In addition, this marks a change in seven states that lack a tip credit, including California. Restaurant operators are allowed to request servers to tip others who work the back of the house if they pay the full minimum wage to those workers.
Restaurants in the state are happy with these new rules. One owner of a pizza place in the Walnut Creek area stated that he started sharing tips with back of the house workers almost immediately after the changes made to the Fair Labor Standards Act or FLSA. He added that restaurants should always better compensate their kitchen workers, especially as there is a shortage of labor in that area.
Another restaurant owner said she would share tips with her kitchen workers once her restaurant moved to a new space and in a second establishment she planned to open. She pointed out that kitchen people are underpaid and that sharing tips helps to compensate for that.
Not So Great News
Although most restaurant owners and operators are happy to be able to share tips with kitchen workers, it’s not always a good thing. When they have this power, it could work against the cost of doing business, such as avoiding giving cooks a raise. If a cook knows that they deserve that raise, they could end up looking into speaking with a Los Angeles restaurant worker rights lawyer and file a lawsuit. Over time, this practice can also lead to the relief of tipping, which is not a good thing. Staff can continue looking into speaking with an employee rights attorney for restaurant workers as a result.
Unfortunately, not all servers are happy about the new rules about sharing tips. Some believe it’s the restaurant’s responsibility to take care of the back of the house and pay cooks and other kitchen staff a better salary. Others believe it’s selfish not to share tips with cooks and other back of the house workers.
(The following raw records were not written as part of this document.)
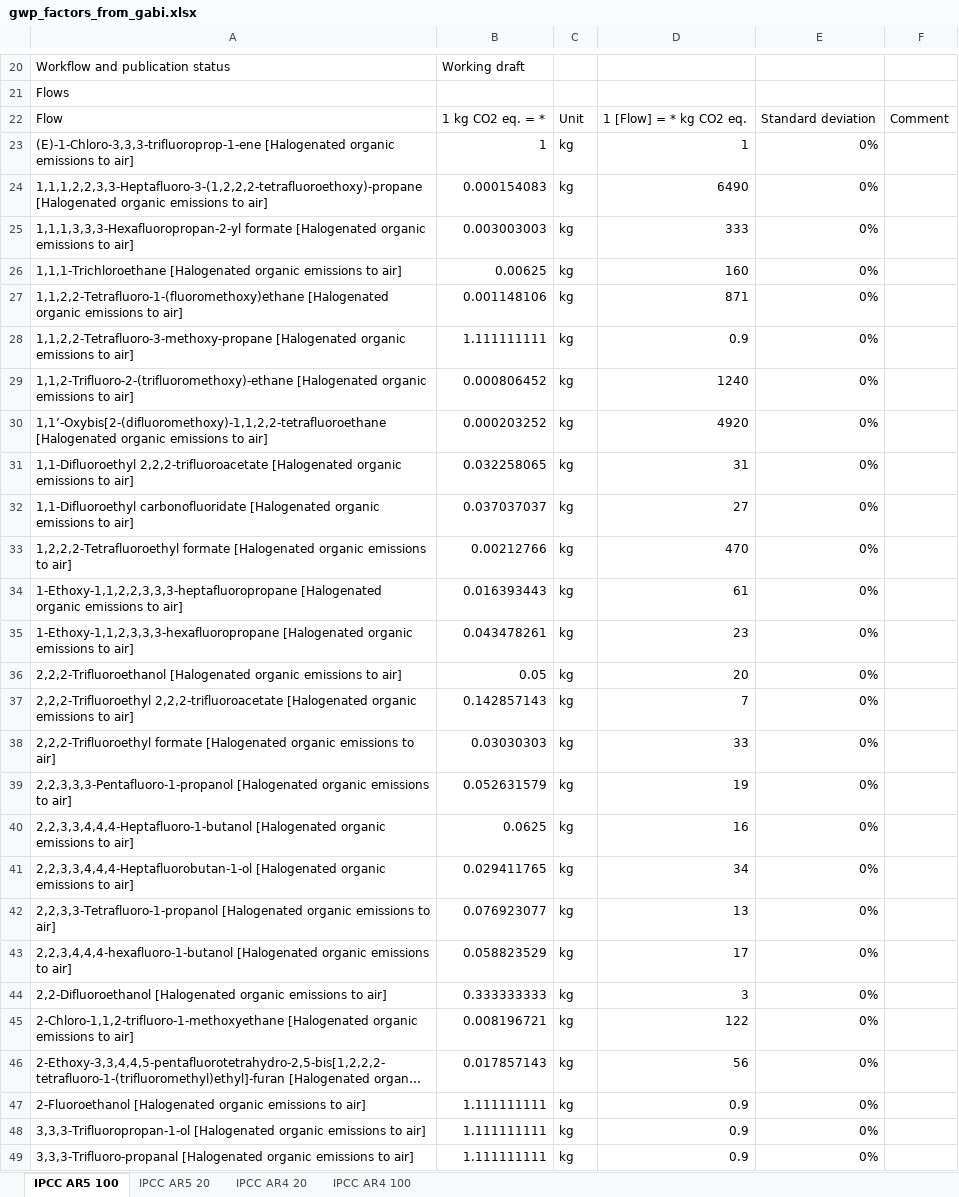
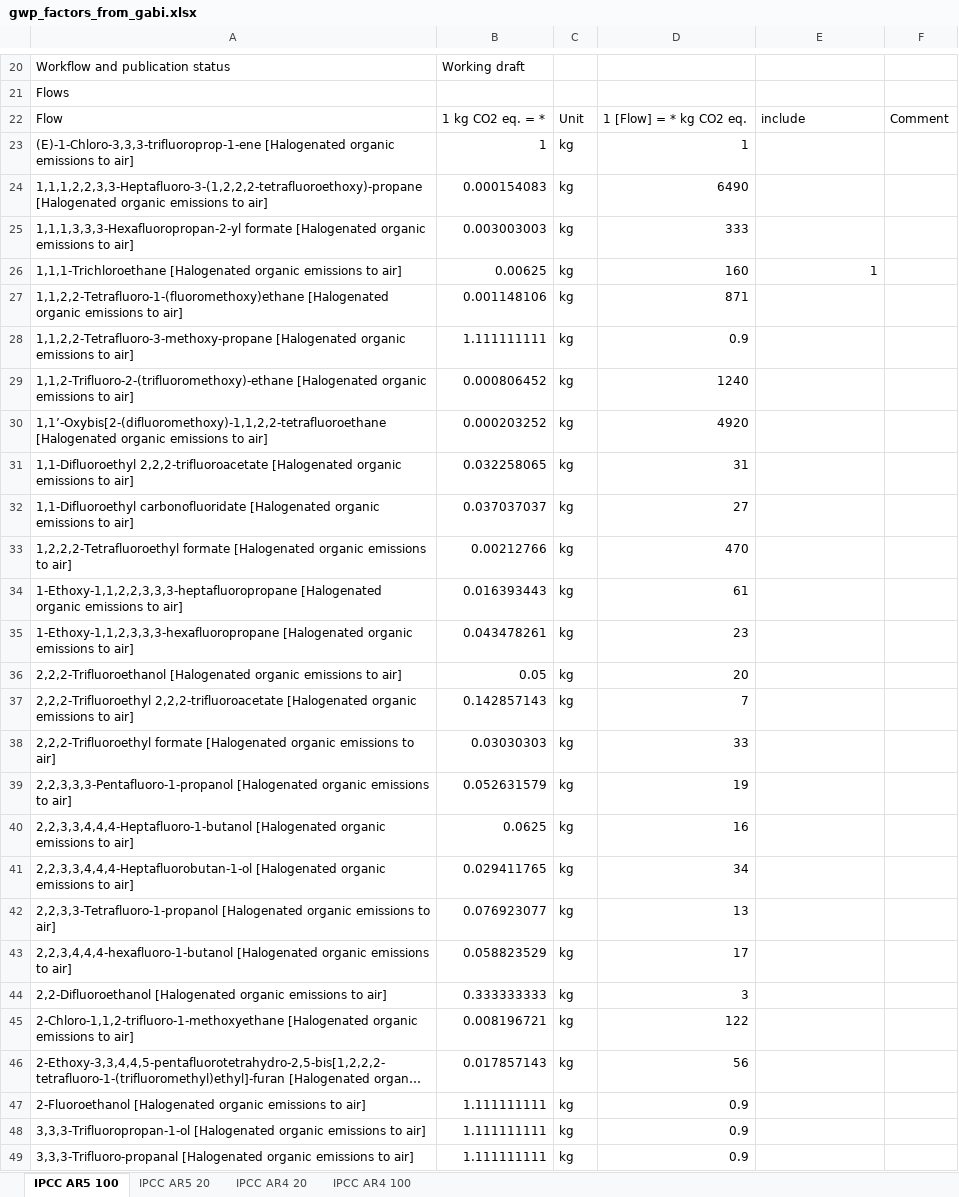
Before and after one commit to OR-Dept-Environmental-Quality/purchasingImpacts, an Excel workbook: source_data/gwp_factors_from_gabi.xlsx, sheet IPCC AR5 100, drawn as a sheet; only a part is shown, gaps mark what is left out; long unchanged cells end in …; values as stored, in another font and other column widths than the file's, no borders; the diff covers the shown part only; the diff names each change by its address in the sheet, - before the commit and + after, or states it on an @@ line.

```diff
--- a/source_data/gwp_factors_from_gabi.xlsx (sheet IPCC AR5 100)
+++ b/source_data/gwp_factors_from_gabi.xlsx (sheet IPCC AR5 100)
-E22: Standard deviation
+E22: include
-E23:E25: 0%
+E23:E25: (empty)
-E26: 0%
+E26: 1
-E27:E49: 0%
+E27:E49: (empty)
```
Also changed, not shown: 230 edited cells elsewhere in this sheet, sheet IPCC AR5 20, sheet IPCC AR4 100, sheet IPCC AR4 20, source_data/users_spending_data_sample.xlsx, 2 other files.
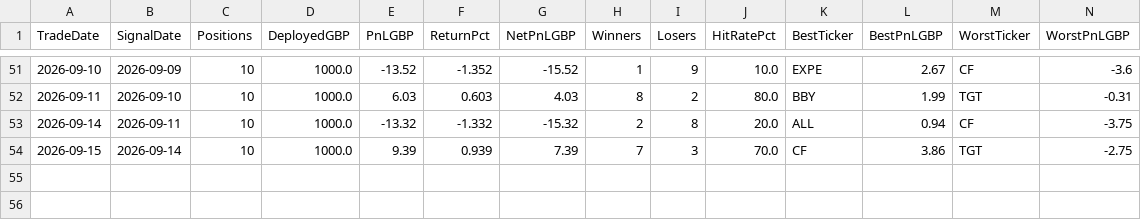
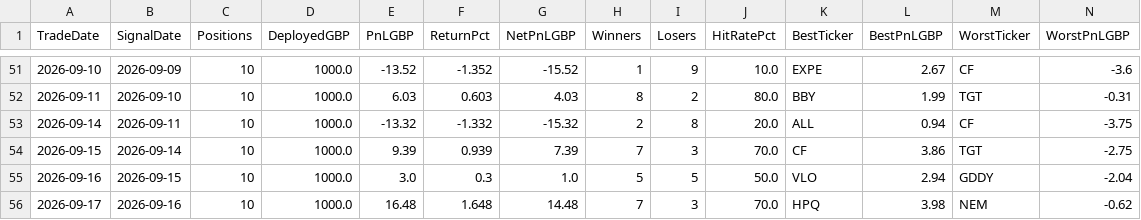
Before and after one commit to MrinalBhargava/sp500-dashboard, a CSV file: daily_pnl.csv, drawn as a sheet; only a part is shown, gaps mark what is left out; rows hold the shown columns only; the diff names each change by its address in the sheet, - before the commit and + after, or states it on an @@ line.

```diff
--- a/daily_pnl.csv
+++ b/daily_pnl.csv
+row 55: 2026-09-16 | 2026-09-15 | 10 | 1000.0 | 3.0 | 0.3 | 1.0 | 5 | 5 | 50.0 | VLO | 2.94 | GDDY | -2.04
+row 56: 2026-09-17 | 2026-09-16 | 10 | 1000.0 | 16.48 | 1.648 | 14.48 | 7 | 3 | 70.0 | HPQ | 3.98 | NEM | -0.62
```
Also changed, not shown: positions_pnl.csv.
If you are a server or other restaurant worker in California who has been denied a fair salary or tips, you need a Los Angeles restaurant worker rights lawyer on your side. An employment attorney Los Angeles based can help you recover what you deserve. The best lawyer for restaurant employee discrimination Los Angeles has can help you start your claim. Contact an employee rights attorney for restaurant workers to ensure you can fight back. Your lawyer for restaurant employee discrimination Los Angeles based will advise you on the best course of action to take in your case. Contact a top employment attorney Los Angeles based at your earliest convenience.